This rule defines what constitutes PHI obtained and held by different entities such as health plans, health insurers, and health care providers like hospitals, practices, or clinics. PHI also refers to any PII, which is any information that can identify an individual, such as name, social security number, payment history, and care details. The Privacy Rule also regulates who can use this information and what they can do with it.
The two may seem similar, but critical distinctions set them apart. While PII is a catch-all term for any information that can lead to an individual’s identity, PHI applies specifically to HIPAA-covered entities that possess identifiable health information.

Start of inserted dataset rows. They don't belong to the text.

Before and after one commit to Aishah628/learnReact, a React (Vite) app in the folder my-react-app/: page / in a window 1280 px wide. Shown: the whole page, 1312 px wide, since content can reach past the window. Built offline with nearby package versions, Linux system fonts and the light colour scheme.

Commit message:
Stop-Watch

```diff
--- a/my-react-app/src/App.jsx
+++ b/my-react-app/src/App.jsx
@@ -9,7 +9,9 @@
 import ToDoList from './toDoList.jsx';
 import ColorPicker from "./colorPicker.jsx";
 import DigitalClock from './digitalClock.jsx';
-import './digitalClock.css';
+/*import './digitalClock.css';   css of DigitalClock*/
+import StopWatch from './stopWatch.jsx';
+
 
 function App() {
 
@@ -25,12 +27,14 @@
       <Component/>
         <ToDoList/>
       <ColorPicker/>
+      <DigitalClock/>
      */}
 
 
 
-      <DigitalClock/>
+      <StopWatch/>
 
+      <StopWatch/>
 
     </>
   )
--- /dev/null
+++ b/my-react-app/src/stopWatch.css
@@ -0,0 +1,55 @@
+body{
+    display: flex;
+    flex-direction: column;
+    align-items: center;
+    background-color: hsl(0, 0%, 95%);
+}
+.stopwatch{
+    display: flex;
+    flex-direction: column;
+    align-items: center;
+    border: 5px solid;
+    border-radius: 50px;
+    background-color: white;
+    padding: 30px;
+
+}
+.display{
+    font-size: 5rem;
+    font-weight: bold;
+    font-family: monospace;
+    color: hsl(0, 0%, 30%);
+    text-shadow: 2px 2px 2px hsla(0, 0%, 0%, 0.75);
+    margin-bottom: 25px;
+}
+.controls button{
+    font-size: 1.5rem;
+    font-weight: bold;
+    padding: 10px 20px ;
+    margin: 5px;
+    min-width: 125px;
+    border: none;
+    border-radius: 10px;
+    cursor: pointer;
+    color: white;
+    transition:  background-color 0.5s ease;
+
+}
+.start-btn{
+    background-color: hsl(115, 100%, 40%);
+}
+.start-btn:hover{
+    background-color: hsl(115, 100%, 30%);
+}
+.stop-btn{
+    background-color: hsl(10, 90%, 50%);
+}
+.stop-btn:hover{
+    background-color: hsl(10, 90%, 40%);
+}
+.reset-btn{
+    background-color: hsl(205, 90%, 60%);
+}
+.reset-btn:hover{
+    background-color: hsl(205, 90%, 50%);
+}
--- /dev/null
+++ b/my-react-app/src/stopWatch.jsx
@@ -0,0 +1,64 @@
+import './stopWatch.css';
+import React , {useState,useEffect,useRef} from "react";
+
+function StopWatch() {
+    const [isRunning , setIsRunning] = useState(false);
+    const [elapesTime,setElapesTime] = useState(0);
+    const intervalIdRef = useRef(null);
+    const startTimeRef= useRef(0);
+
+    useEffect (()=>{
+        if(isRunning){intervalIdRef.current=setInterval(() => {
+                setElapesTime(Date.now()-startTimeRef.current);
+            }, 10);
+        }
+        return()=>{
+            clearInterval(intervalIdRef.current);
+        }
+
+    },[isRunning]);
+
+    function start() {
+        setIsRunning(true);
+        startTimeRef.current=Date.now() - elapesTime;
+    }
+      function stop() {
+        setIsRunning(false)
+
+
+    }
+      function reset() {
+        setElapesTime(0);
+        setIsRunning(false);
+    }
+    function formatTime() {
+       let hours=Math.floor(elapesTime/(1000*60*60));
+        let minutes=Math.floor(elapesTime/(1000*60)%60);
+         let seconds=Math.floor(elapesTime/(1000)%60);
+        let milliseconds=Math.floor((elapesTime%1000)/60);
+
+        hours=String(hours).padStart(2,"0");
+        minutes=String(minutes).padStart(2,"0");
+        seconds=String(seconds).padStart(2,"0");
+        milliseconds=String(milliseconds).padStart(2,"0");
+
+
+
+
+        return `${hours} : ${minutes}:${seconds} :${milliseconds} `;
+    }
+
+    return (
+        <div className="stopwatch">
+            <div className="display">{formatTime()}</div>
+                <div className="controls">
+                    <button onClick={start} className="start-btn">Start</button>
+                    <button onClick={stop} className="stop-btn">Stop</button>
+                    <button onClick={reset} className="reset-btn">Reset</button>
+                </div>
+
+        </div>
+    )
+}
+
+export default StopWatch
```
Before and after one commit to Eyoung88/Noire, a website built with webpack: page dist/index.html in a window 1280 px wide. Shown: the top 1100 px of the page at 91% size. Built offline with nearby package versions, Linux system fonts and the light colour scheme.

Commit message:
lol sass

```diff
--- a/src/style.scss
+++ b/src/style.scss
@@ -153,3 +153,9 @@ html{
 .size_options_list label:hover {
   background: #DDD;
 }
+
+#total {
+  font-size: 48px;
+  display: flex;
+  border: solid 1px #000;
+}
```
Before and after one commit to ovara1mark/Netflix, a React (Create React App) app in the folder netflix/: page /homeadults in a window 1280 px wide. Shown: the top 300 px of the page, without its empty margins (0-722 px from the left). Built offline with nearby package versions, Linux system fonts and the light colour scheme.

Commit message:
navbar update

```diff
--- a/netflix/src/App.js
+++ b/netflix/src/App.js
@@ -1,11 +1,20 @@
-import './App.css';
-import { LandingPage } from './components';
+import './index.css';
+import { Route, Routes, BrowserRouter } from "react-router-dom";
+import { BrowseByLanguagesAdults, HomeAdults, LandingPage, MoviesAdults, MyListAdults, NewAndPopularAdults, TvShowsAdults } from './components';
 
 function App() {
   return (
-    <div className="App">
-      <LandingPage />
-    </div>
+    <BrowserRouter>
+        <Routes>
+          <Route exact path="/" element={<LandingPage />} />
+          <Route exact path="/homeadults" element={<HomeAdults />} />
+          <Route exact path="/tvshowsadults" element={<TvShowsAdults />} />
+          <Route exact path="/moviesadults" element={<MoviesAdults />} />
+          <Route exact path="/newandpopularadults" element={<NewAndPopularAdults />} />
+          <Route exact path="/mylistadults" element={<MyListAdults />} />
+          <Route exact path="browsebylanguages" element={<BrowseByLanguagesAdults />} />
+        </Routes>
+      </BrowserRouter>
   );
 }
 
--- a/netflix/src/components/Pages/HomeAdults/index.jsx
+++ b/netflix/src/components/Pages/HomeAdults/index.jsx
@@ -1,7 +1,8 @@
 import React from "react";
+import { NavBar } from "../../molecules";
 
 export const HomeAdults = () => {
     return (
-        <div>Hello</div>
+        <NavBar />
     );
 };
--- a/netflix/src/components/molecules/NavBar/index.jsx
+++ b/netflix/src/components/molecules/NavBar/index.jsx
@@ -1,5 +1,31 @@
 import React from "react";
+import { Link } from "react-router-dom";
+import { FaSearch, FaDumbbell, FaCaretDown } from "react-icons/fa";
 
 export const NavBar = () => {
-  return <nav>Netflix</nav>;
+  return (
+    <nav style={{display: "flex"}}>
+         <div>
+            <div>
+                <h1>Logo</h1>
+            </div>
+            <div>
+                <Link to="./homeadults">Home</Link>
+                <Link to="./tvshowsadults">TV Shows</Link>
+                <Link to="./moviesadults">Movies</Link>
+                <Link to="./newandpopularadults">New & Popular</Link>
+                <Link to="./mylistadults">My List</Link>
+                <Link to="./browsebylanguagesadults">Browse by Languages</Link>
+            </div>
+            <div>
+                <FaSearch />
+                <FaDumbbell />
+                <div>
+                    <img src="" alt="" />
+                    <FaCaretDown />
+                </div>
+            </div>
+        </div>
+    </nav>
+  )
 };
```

According to the U.S. Office of Management and Budget, PII – or personally identifiable information – is any information that can be used to uniquely identify, contact or locate an individual, or can be used with other sources to identify a person uniquely.
Determining Sensitive PII
Sensitive PII is that which could disclose and result in harm to the individual whose name or identity is linked to the information. In determining whether or not PII is sensitive, the context in which the information is used must also be considered. As well as the consideration of context, the association of PII elements can create the need for protection. The following example will help elaborate: an individual’s name would is considered sensitive PII when grouped with their mother’s maiden name and date of birth, but these elements wouldn’t be regarded as sensitive independent of one another.
The following categories of PII are considered sensitive when they are associated with an individual and must be protected when electronically submitted (This list is not meant to be an exhaustive list):
- Place of birth
- Date of birth
- Mother’s maiden name
- Biometric information (identification of humans by their characteristics or traits)
- Medical information
- Personal financial information
- Credit card or purchase card account numbers
- Passport numbers
- Potentially sensitive employment information, such as disciplinary actions or personnel ratings
- Criminal history
- Any information that may stigmatize or adversely affect a person
What to do when you suspect a data breach
Understanding the difference between PII and PHI is essential to guarantee data security and maintain HIPAA compliance. Healthcare organizations that can recognize the complexities of the two may be able to save money, time, and headaches while shielding patients from harm.
The processes of protecting PII and PHI are largely the same. Keeping systems up to date and employing strict cybersecurity standards are crucial. So what do you do if you suspect a security breach? Let us know! Email us as many data points, files and details as you can recall and we will research the matter.
No one wants to be the victim of identity fraud or have our personal information disclosed in public. We need your help to know if a suspected HIPAA violation has occurred. Simply reach out to our security officer using this form and let us know about the incident in question. We will investigate the matter and make every effort to protect and correct any HIPAA violations.
Thank you from all of us to all of you for doing our part in making the video available to all people.